Quantcast
Paul's Art Stuff Archives - FAD Magazine

FAD Magazine

FAD Magazine covers contemporary art – News, Exhibitions and Interviews reported on from London

Navigating Venice

Autumn is a good time to visit the Venice Biennale, it being cooler and less crowded than earlier in the year.  Moreover, the 2022 edition is considered one of the best and the central exhibition, ‘The Milk of Dreams’, has been particularly widely praised. So here are my tips for the first time visitor:

An unusual documenta

Every five years the massive documenta show in Kassel, Germany, looks to anticipate the art world’s curatorial trends. documenta fifteen (to Sept 25) has been curated by Indonesian artist collective Lumbung inviting other collectives to issue invites.

Edvard Munch, Rock Star

I’ve seen a lot of Edvard Munch lately: in Oslo’s new 13-floor ‘Munch’ and even newer National Museum (both of which have versions of ‘The Scream’  and plenty else) and at the Courtauld in London. ‘Masterpieces from Bergen’ (to 3 Sept) has a comparatively modest but high standard 18 canvasses.

The Lazy Painter?

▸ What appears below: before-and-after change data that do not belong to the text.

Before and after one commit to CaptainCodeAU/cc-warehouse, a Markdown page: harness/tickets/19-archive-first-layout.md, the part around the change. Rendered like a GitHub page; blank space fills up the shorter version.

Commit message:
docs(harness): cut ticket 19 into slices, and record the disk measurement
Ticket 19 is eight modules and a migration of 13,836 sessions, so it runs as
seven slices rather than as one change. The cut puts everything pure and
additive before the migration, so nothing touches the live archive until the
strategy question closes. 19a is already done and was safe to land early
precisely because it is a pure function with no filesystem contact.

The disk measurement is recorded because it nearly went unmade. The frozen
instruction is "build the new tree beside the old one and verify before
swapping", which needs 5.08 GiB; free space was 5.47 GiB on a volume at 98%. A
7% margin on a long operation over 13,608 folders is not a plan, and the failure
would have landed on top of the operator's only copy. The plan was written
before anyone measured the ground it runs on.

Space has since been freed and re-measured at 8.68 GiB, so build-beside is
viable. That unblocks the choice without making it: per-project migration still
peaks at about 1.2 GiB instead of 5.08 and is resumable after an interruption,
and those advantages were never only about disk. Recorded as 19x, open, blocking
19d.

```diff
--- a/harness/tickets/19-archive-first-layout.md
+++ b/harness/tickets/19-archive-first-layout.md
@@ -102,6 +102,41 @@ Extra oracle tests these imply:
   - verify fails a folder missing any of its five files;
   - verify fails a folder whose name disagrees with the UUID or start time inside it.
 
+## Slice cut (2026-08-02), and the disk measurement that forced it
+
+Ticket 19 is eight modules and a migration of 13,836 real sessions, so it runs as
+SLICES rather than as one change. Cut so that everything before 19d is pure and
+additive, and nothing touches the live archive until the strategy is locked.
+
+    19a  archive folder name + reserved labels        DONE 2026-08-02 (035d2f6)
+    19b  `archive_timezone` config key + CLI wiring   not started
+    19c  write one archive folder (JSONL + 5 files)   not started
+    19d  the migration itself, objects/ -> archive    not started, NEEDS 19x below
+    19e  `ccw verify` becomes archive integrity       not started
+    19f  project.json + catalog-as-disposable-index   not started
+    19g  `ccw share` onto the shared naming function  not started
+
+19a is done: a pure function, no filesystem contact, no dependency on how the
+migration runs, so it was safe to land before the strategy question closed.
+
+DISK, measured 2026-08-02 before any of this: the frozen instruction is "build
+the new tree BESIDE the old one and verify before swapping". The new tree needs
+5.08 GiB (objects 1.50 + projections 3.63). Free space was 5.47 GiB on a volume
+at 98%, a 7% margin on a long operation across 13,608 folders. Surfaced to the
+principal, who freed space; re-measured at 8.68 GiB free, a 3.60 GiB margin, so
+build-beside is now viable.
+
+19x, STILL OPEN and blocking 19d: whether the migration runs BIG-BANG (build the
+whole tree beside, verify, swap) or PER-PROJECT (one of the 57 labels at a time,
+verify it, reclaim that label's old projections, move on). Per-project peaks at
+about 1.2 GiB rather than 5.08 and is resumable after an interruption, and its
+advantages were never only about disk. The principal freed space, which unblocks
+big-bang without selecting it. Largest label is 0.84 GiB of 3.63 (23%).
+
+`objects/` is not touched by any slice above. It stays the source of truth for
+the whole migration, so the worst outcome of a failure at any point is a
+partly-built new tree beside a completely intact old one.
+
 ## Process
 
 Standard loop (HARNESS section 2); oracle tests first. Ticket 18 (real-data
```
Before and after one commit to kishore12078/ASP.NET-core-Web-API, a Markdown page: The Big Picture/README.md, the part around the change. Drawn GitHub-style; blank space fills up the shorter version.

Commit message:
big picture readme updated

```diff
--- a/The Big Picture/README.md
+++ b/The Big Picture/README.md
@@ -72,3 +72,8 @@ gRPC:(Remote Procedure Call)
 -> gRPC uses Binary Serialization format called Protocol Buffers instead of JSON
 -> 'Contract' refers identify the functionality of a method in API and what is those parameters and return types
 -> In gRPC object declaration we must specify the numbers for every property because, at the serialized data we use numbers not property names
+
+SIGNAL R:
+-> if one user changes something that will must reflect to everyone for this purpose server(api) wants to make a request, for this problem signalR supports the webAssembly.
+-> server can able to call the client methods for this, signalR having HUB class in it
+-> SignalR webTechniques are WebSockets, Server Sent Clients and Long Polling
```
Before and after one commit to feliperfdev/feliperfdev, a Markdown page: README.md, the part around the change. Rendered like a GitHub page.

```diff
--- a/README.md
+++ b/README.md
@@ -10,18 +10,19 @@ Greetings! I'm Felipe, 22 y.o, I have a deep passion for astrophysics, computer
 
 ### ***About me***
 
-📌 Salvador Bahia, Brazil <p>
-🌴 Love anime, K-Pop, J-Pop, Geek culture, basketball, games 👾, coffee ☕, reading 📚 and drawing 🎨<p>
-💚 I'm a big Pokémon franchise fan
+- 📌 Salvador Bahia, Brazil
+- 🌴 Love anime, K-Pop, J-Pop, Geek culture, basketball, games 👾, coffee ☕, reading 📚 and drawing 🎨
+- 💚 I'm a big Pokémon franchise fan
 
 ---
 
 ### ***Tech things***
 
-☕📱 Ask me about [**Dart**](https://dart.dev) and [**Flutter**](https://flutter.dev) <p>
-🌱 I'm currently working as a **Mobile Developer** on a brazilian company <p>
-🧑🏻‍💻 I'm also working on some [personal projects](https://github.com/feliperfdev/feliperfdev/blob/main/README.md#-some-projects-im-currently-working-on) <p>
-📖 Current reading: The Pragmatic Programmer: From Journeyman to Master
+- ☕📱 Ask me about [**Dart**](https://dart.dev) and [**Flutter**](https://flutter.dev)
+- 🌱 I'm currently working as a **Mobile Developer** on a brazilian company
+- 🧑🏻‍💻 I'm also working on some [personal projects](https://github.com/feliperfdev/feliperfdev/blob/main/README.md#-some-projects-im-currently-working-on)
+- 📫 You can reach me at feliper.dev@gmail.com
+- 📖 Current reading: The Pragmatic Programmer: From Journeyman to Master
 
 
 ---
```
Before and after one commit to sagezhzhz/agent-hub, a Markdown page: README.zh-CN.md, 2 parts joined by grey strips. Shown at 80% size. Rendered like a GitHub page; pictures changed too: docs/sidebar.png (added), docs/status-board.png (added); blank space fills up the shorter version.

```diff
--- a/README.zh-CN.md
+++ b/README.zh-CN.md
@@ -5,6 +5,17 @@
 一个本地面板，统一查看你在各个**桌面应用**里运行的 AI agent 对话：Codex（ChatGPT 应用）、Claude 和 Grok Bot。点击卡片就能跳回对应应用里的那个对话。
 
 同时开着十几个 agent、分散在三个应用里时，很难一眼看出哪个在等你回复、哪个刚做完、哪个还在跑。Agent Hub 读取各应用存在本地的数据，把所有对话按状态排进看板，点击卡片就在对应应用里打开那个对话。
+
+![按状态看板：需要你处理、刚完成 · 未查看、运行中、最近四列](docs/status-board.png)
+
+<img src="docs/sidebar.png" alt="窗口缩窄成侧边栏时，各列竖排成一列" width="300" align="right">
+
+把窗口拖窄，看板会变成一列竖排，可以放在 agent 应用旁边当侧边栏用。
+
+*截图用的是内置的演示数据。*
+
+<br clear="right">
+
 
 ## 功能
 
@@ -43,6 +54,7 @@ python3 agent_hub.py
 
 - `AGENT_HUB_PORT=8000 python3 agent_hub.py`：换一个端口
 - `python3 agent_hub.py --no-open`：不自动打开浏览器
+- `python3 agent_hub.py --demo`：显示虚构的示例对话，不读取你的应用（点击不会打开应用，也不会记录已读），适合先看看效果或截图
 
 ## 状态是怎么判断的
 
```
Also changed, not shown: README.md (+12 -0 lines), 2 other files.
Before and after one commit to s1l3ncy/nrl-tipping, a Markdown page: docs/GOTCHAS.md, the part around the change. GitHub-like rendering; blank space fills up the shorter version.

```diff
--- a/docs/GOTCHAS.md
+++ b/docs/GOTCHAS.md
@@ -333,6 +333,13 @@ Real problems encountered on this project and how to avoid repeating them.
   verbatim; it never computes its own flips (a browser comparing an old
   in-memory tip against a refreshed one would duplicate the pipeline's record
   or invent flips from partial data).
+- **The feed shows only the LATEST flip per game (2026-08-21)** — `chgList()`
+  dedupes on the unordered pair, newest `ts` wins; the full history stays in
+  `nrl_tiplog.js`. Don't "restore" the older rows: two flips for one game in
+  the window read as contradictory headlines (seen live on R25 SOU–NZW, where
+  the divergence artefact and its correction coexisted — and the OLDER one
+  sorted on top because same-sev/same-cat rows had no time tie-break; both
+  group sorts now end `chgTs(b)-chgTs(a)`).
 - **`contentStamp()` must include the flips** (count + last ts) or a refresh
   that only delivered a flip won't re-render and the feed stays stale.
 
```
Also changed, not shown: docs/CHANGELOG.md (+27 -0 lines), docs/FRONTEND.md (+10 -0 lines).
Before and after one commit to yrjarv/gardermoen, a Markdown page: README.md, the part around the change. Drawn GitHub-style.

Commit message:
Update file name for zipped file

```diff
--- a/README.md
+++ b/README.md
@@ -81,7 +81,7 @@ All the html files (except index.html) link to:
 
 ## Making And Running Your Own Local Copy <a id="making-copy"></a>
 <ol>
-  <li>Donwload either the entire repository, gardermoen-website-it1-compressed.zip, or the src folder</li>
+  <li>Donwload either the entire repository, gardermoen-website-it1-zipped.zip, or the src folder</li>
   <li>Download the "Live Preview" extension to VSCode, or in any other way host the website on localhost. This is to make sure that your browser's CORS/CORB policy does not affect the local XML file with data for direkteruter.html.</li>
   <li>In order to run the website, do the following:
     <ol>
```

Painting sounds like a nice easy job: roll into the studio when your hangover allows, slosh a few colours around until you see something you like, then celebrate with another drink. Beats the project management required to make films; or the material sourcing, labour and heft of sculpture; let alone the disciplines of a real job…

Oslo, City of Sculpture

Edward Munch, very much a painter, is easily Norway’s most famous artist, and a new 13-floor building – ‘Munch’ as it is styled – was recently opened in his honour. Walking around Oslo, though, it would be easy to think that sculpture is the national preference: statues dot the streets and I visited four sculpture parks. For example:

Taking Sickert Seriously

Who was the greatest British painter of the 20th century? Plenty, I suppose would make a case for David Hockney, Lucien Freud, Howard Hodgkin and Stanley Spencer. I’d rank Paul Nash, Eric Ravilious, Ben Nicholson, Patrick Caulfield and Frank Auerbach higher, but I suspect few would share my view. Perhaps that leaves the most plausible candidates as Francis Bacon, Bridget Riley and Walter Sickert – and Sickert (1860-1942) gets by far the least attention these days.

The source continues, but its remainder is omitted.